Activity: Please tally the lines in the material below that contain the word "stats", and give the count only.

Records to process:
[Start of Attachment]
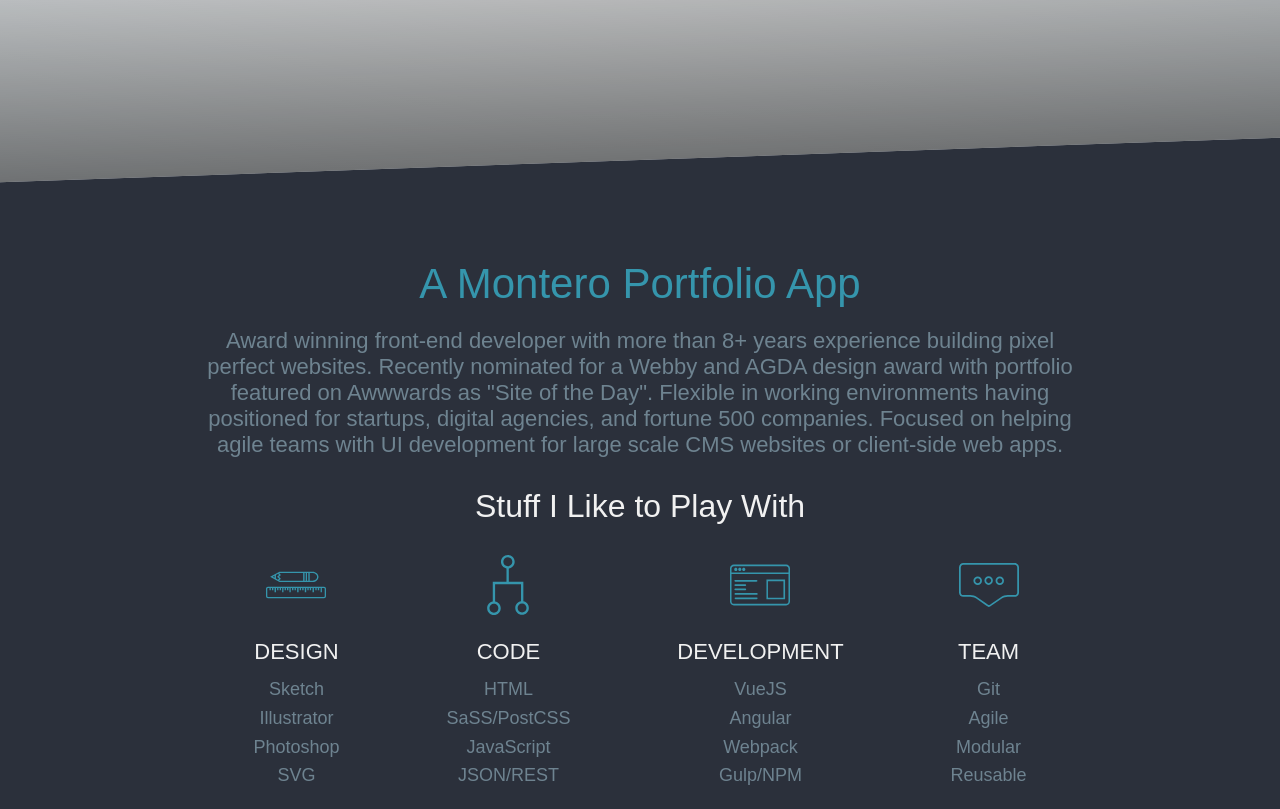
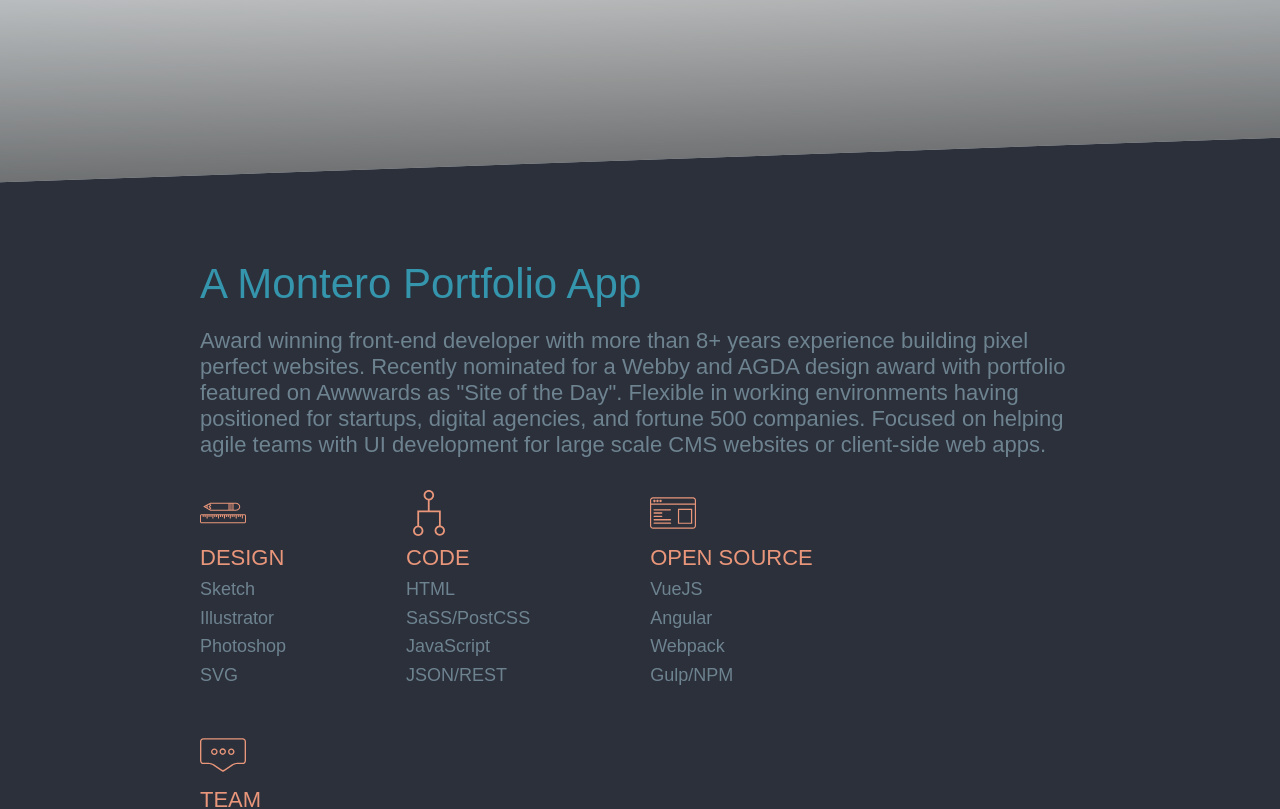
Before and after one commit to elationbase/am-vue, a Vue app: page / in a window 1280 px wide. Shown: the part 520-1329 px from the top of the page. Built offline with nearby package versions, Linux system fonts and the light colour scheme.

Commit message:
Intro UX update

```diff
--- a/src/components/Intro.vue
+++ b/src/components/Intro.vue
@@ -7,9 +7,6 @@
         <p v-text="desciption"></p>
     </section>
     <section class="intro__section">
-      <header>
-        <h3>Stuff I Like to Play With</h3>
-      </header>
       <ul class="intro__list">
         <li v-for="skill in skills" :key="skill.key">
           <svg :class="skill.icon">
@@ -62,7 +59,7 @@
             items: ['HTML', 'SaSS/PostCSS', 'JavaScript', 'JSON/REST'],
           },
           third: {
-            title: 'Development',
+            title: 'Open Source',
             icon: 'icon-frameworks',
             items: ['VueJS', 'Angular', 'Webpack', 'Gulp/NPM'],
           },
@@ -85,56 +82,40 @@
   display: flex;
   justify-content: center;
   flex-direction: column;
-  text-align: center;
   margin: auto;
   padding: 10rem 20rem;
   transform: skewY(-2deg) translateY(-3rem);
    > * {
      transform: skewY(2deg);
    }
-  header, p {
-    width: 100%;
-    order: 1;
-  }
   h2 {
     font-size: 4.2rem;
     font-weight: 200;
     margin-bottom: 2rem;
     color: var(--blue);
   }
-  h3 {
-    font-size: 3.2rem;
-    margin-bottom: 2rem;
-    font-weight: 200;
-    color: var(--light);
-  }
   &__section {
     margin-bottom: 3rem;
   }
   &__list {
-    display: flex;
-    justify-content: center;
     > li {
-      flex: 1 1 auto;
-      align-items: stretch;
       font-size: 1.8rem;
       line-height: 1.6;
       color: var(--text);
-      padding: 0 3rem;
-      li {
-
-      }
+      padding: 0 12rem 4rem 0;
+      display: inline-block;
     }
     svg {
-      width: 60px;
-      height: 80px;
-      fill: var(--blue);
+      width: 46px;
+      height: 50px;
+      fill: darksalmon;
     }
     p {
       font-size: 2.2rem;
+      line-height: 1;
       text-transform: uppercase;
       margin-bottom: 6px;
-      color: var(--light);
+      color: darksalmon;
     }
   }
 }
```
[End of Attachment]
[Start of Attachment]
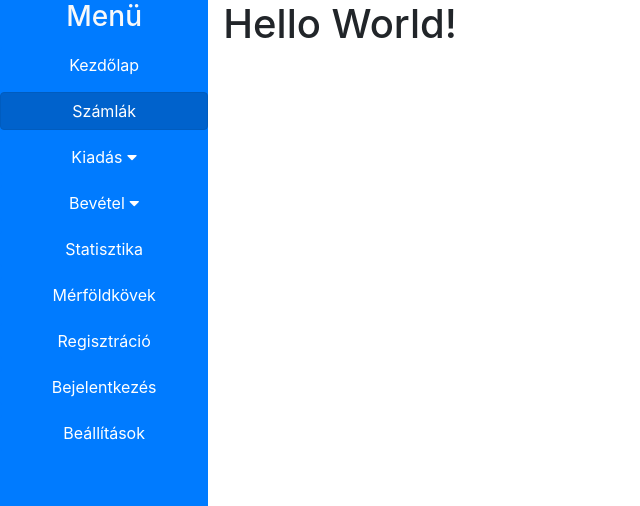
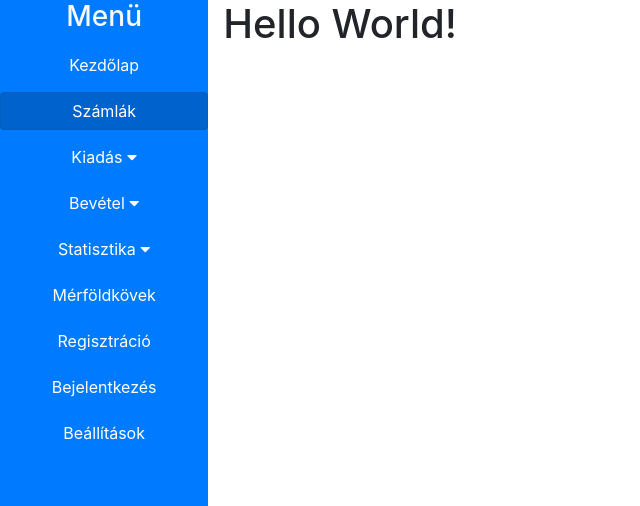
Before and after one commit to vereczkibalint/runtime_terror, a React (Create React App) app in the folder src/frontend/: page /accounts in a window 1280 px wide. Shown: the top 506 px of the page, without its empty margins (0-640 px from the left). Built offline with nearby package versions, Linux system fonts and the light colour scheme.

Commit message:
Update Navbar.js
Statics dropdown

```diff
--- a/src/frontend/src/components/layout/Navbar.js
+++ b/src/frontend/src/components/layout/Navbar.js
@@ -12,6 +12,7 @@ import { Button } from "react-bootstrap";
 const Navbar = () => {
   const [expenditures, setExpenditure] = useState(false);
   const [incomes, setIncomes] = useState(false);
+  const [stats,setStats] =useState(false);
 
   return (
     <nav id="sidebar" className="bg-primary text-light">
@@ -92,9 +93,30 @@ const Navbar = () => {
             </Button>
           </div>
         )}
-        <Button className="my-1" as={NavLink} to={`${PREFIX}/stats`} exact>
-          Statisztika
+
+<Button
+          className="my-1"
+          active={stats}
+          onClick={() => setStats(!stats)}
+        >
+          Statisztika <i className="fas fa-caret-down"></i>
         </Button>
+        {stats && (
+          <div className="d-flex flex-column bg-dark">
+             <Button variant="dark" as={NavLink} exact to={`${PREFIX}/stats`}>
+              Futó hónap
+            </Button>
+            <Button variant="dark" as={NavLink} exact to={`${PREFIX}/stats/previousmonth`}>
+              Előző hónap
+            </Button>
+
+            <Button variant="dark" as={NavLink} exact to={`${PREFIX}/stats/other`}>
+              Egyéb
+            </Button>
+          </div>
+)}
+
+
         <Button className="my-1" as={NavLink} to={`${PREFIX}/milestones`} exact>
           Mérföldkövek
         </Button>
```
[End of Attachment]
Written reply: 8